Code change snippets
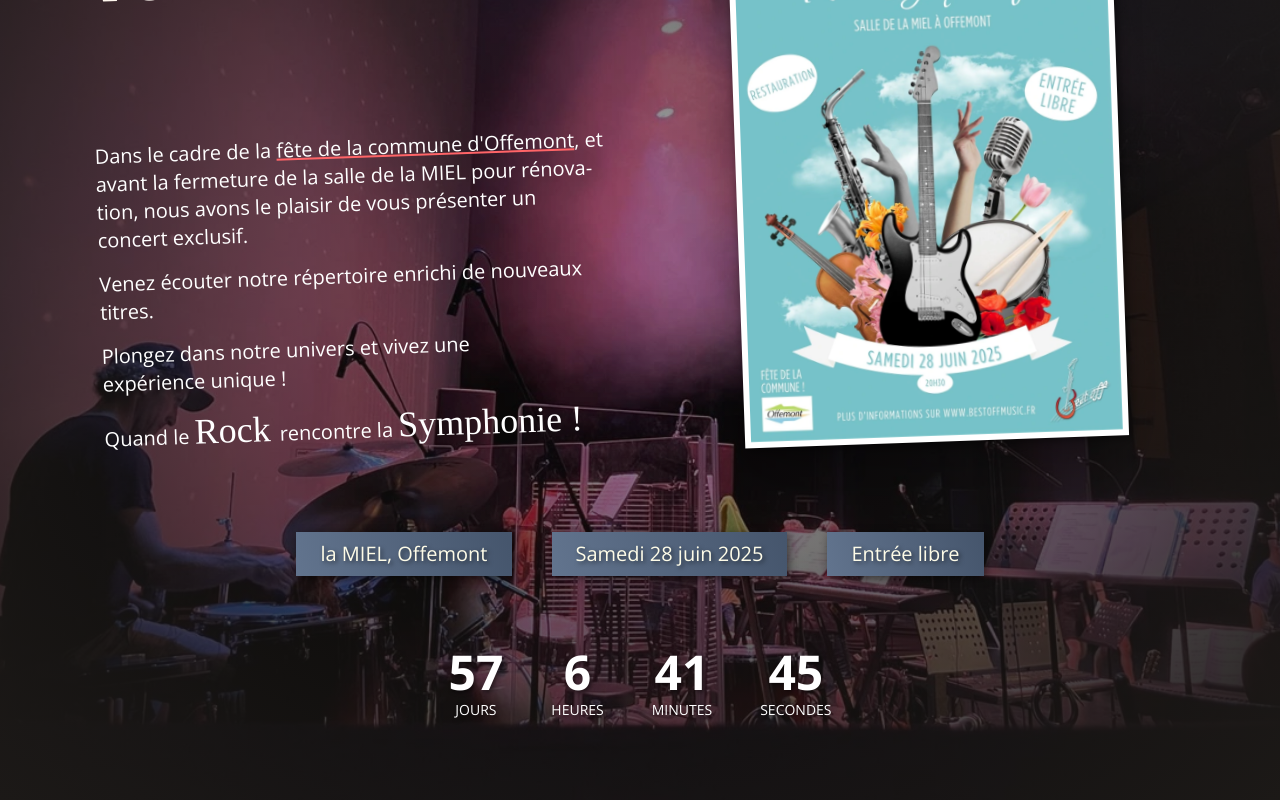
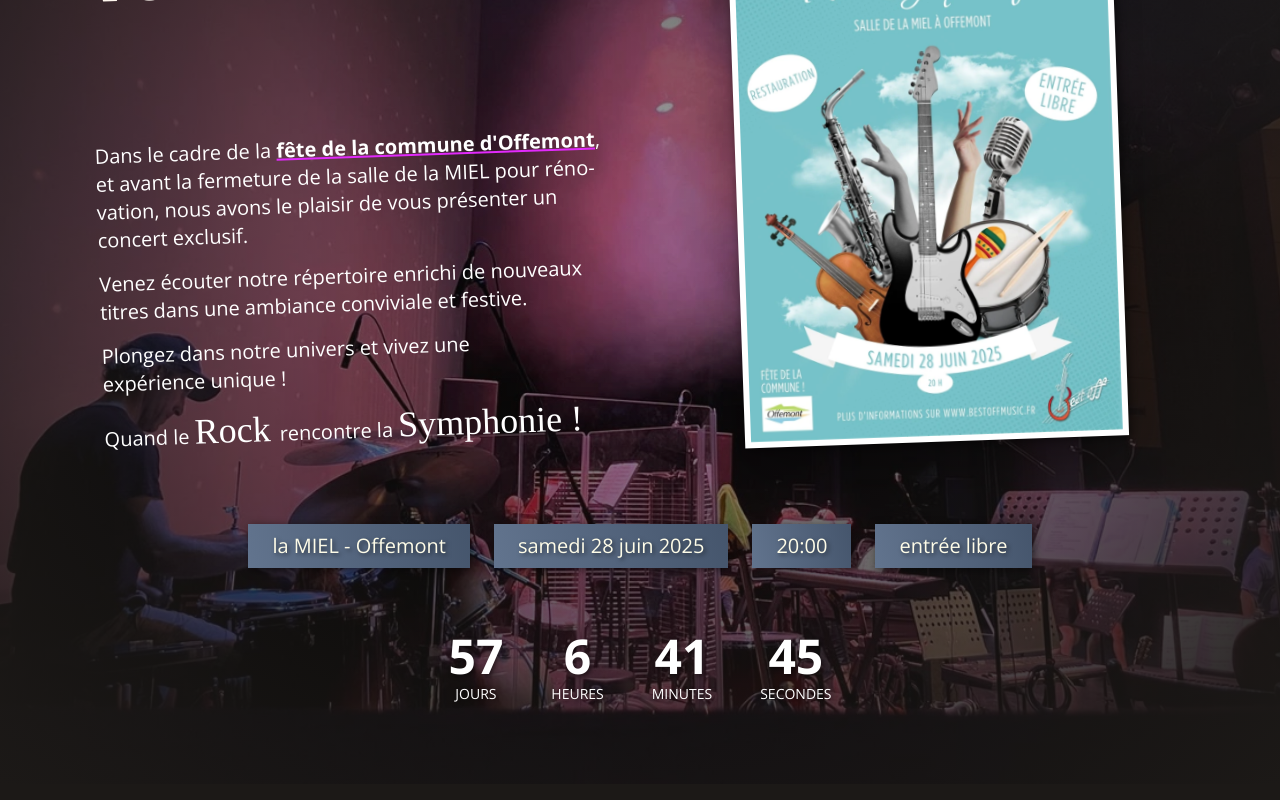
Before and after one commit to BenjiBelfort/best_off_dev, a React (Vite) app: page / in a window 1280 px wide. Shown: the part 1060-1860 px from the top of the page. Built offline with nearby package versions, Linux system fonts and the light colour scheme; a web font is replaced by a local one.

Commit message:
modification affiche

```diff
--- a/src/components/ActualityComp.jsx
+++ b/src/components/ActualityComp.jsx
@@ -49,29 +49,29 @@ const ActualityComp = () => {
         <h3>Actualités</h3>
 
         {/* Zone principale texte + affiche */}
-        <div className="flex flex-col-reverse md:flex-row max-w-6xl mx-auto -rotate-2">
+        <div className="flex flex-col-reverse md:flex-row max-w-6xl mx-auto -rotate-1 md:-rotate-2">
           {/* Partie gauche - Texte */}
           <div className="w-full md:w-1/2 p-8 flex flex-col justify-between">
           <h2 className="text-3xl md:text-6xl mb-4 text-left font-extrabold font-secondary bg-gradient-to-r from-orange-50 via-white to-yellow-50 bg-clip-text text-transparent">
             Vous êtes prêt ?
           </h2>
 
-            <div className='text-justify hyphens-auto md:text-left md:text-xl'>
-              <p className="mb-4">
+            <div className='text-justify md:text-left md:text-xl'>
+              <p className="mb-4 hyphens-auto">
                 Dans le cadre de la{' '}
                 <a
                   href="https://www.mairie-offemont.fr/fr/services/evenements?indexes%5B0%5D=7#:~:text=La%20Commune%20d'Offemont%20donne,%C3%A0%20partir%20de%2014%20h."
                   target="_blank"
                   rel="noopener noreferrer"
-                  className="underline decoration-red-400 hover:text-red-400"
+                  className="underline decoration-fuchsia-500 font-bold"
                 >
                   fête de la commune d'Offemont
                 </a>, et avant la fermeture de la salle de la MIEL pour rénovation, nous avons le plaisir de vous présenter un concert exclusif.
               </p>
-              <p className="mb-4">
-                Venez écouter notre répertoire enrichi de nouveaux titres.
+              <p className="mb-4 hyphens-auto">
+                Venez écouter notre répertoire enrichi de nouveaux titres dans une ambiance conviviale et festive.
               </p>
-              <p>
+              <p className=' hyphens-auto'>
                 Plongez dans notre univers et vivez une expérience&nbsp;unique&nbsp;!
               </p>
               <p className='mt-4'>
@@ -82,11 +82,11 @@ const ActualityComp = () => {
 
 
           {/* Partie droite - Affiche */}
-          <div className="w-full md:w-1/2 p-4 flex justify-center items-centerk">
+          <div className="w-full md:w-1/2 p-4 flex justify-center items-centerk logo-shadow">
             <img
               src="/images/events/affiche.webp"
               alt="Affiche prochain spectacle"
-              className="w-full max-w-sm border-4 lg:border-6 border-white shadow-2xl object-cover logo-shadow"
+              className="w-full max-w-sm border-4 lg:border-6 border-white shadow-2xl object-cover"
             />
           </div>
         </div>
@@ -94,14 +94,17 @@ const ActualityComp = () => {
         {/* Partie centrale - Lieu, date et compte à rebours */}
         <div className="mt-12 flex flex-col items-center gap-6">
           <div className="text-yellow-50 flex flex-col md:flex-row justify-center items-center gap-2">
-            <p className="text-base md:text-xl m-2 md:m-4 px-6 py-2 bg-linear-75 from-slate-500 to-slate-600 w-full md:w-auto text-center text-shadow logo-shadow">
-              la MIEL, Offemont
+            <p className="text-base md:text-xl m-1 md:m-2 px-6 py-2 bg-linear-75 from-slate-500 to-slate-600 w-full md:w-auto text-center text-shadow logo-shadow">
+              la MIEL - Offemont
             </p>
-            <p className="text-base md:text-xl m-2 md:m-4 px-6 py-2 bg-linear-75 from-slate-500 to-slate-600 w-full md:w-auto text-center text-shadow logo-shadow">
-              Samedi 28 juin 2025
+            <p className="text-base md:text-xl m-1 md:m-2 px-6 py-2 bg-linear-75 from-slate-500 to-slate-600 w-full md:w-auto text-center text-shadow logo-shadow">
+              samedi 28 juin 2025
             </p>
-            <p className="text-base md:text-xl m-2 md:m-4 px-6 py-2 bg-linear-75 from-slate-500 to-slate-600 w-full md:w-auto text-center text-shadow logo-shadow">
-              Entrée libre
+            <p className="text-base md:text-xl m-1 md:m-2 px-6 py-2 bg-linear-75 from-slate-500 to-slate-600 w-full md:w-auto text-center text-shadow logo-shadow">
+              20:00
+            </p>
+            <p className="text-base md:text-xl m-1 md:m-2 px-6 py-2 bg-linear-75 from-slate-500 to-slate-600 w-full md:w-auto text-center text-shadow logo-shadow">
+              entrée libre
             </p>
           </div>
 
--- a/src/data/pastEvents.json
+++ b/src/data/pastEvents.json
@@ -3,7 +3,7 @@
       "id": "chougalante-mars-2025",
       "title": "Concert Rock Symphonique",
       "date": "16 mars 2025",
-      "lieu": "Chougalante, Chèvremont",
+      "lieu": "Chougalante - Chèvremont",
       "description": [
       ],
       "photo_cover": "/images/events/chougalante-mars-2025/affiche.webp",
@@ -27,7 +27,7 @@
       "id": "souviens-toi",
       "title": "Souviens toi",
       "date": "29 et 30 juin 2024",
-      "lieu": "Maison du Peuple, Belfort",
+      "lieu": "Maison du Peuple - Belfort",
       "description": [
         "L’histoire : deux personnages, la danse et la musique, se remémorent leurs différentes rencontres au travers d’un musée élaboré et créé pour laisser une trace de ces très beaux moments. Ils se retrouvent après une longue période de repos devant ce lieu qui deviendra, ils l’espèrent, mythique… Ce spectacle, dynamique, haut en couleurs vous replongera dans des souvenirs cinématographiques.",
         "Venez nombreux revivre ces scènes de films et clips connus...",
@@ -56,7 +56,8 @@
         "/images/events/souviens-toi/galerie/Souviens-toi_19.webp",
         "/images/events/souviens-toi/galerie/Souviens-toi_20.webp",
         "/images/events/souviens-toi/galerie/Souviens-toi_21.webp",
-        "/images/events/souviens-toi/galerie/Souviens-toi_22.webp"
+        "/images/events/souviens-toi/galerie/Souviens-toi_22.webp",
+        "/images/events/souviens-toi/galerie/Souviens-toi_23.webp"
 
       ],
       "presse": [
@@ -77,7 +78,7 @@
       "id": "montbouton",
       "title": "Concert Rock Symphonique",
       "date": "30 septembre 2023",
-      "lieu": "Salle du Plateau, Montbouton",
+      "lieu": "salle du Plateau - Montbouton",
       "description": [
       ],
       "photo_cover": "/images/events/montbouton/affiche.webp",
@@ -126,7 +127,7 @@
       "id": "centenaire",
       "title": "Centenaire du Territoire de Belfort",
       "date": "2 novembre 2022",
-      "lieu": "Salle des Fêtes, Belfort",
+      "lieu": "salle des Fêtes - Belfort",
       "description": [
         "Ce spectacle exceptionnel pour les 100 ans du Territoire de Belfort sera une invitation à un voyage musical en version Rock Symphonique à travers le temps de 1922 à 2022. Nous partirons sur les traces de notre département lors de ce spectacle qui mèlera musique avec BEST OFF', théatre d'improvisation avec ImproTG et photographie avec Phot'Offemont"
       ],
@@ -171,7 +172,7 @@
       "id": "ukraine",
       "title": "Concerts solidaires pour l'Ukraine",
       "date": "26 juin 2022",
-      "lieu": "la MIEL, Offemont",
+      "lieu": "la MIEL - Offemont",
       "description": [
         "BEST OFF’ et la Commune d'Offemont présentent les Concerts Solidaires pour l'Ukraine.",
         "BEST OFF’ invite des groupes locaux à se produire à la MIEL à Offemont avec le soutien de la Commune d'Offemont.",
@@ -189,7 +190,7 @@
       "id": "odyssee",
       "title": "Odyssée du Cirque",
       "date": "27 janvier 2019",
-      "lieu": "Odyssée du Cirque, Héricourt",
+      "lieu": "Odyssée du Cirque - Héricourt",
       "description": [
         "BEST OFF' accompagne L'Odyssée du Cirque pour un spectacle inédit !"
       ],
@@ -211,7 +212,7 @@
       "id": "festivoff",
       "title": "Festiv'Off",
       "date": "15 juin 2019",
-      "lieu": "Parvis de la Mairie, Offemont",
+      "lieu": "parvis de la Mairie - Offemont",
       "description": [
         "Cette 4ème édition de la scène ouverte proposée par la commune d'Offemont et l'association BEST OFF' aura pour fil conducteur la langue française.",
         "Ponctuée par un concours de poésie organisé dans les écoles primaires d'Offemont, divers artistes se produiront sur scène pour notre plus grand plaisir. La richesse de ces textes ancrés dans nos mémoires, la beauté des mélodies réveilleront de beaux souvenirs et seront mis en valeur par nos artistes invités.",
@@ -227,7 +228,7 @@
       "id": "unicef",
       "title": "Concert au profit de l'unicef",
       "date": "13 et 14 janvier 2018",
-      "lieu": "Maison du Peuple, Belfort",
+      "lieu": "Maison du Peuple - Belfort",
       "description": "Concert au profit de l'unicef, avec la participation d'un choeur d'enfants et les violons dansants du conservatoire Henri Dutilleux.",
       "photo_cover": "/images/events/unicef/affiche.webp",
       "gallery_photos": [
@@ -268,7 +269,7 @@
       "id": "haiti",
       "title": "Tous unis pour Haïti",
       "date": "6 mai 2017",
-      "lieu": "l'Arche, Bethoncourt",
+      "lieu": "l'Arche - Bethoncourt",
       "description": [
         "Deuxième concert caritatif du groupe BEST OFF'. Après les Nez Rouges, c'est pour l'école de Pilette à Haïti que nous jouons. L'entrée est à 10€. Cette fois ci, ce sont les élèves de la classe de Maggy, l'une de nos chanteuses, qui chanteront avec nous. Ces enfants viennent tous de l'école Sainte-Marie à Belfort."
       ],
@@ -278,7 +279,7 @@
       "id": "nez-rouges",
       "title": "Les Nez Rouges",
       "date": "11 et 12 février 2017",
-      "lieu": "la MIEL, Offemont",
+      "lieu": "la MIEL - Offemont",
       "description": "Concert au profit de l'association Les Nez Rouges",
       "photo_cover": "/images/events/nez-rouges/affiche.webp",
       "partenaires": {
--- a/src/pages/Galerie.jsx
+++ b/src/pages/Galerie.jsx
@@ -36,10 +36,6 @@ const Galerie = () => {
   const [isRotating, setIsRotating] = useState(false);
 
   const reshufflePhotos = () => {
-    // Déclenche une vibration légère (100 ms)
-    if (navigator.vibrate) {
-      navigator.vibrate(100);
-    }
 
     setIsRotating(true);
 
@@ -64,9 +60,6 @@ const Galerie = () => {
     }, 450);
   };
 
-
-
-
   return (
     <section className="container mx-auto">
       <h3>Galerie photos</h3>
```
Also changed, not shown: public/images/events/affiche.webp, public/images/events/souviens-toi/galerie/Souviens-toi_23.webp (added).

** TASK DESCRIPTION **
Every line of the records that includes the word "profit" should be gathered.

** OUTPUT OF THE TASK **
       "title": "Concert au profit de l'unicef",
       "description": "Concert au profit de l'unicef, avec la participation d'un choeur d'enfants et les violons dansants du conservatoire Henri Dutilleux.",
       "description": "Concert au profit de l'association Les Nez Rouges",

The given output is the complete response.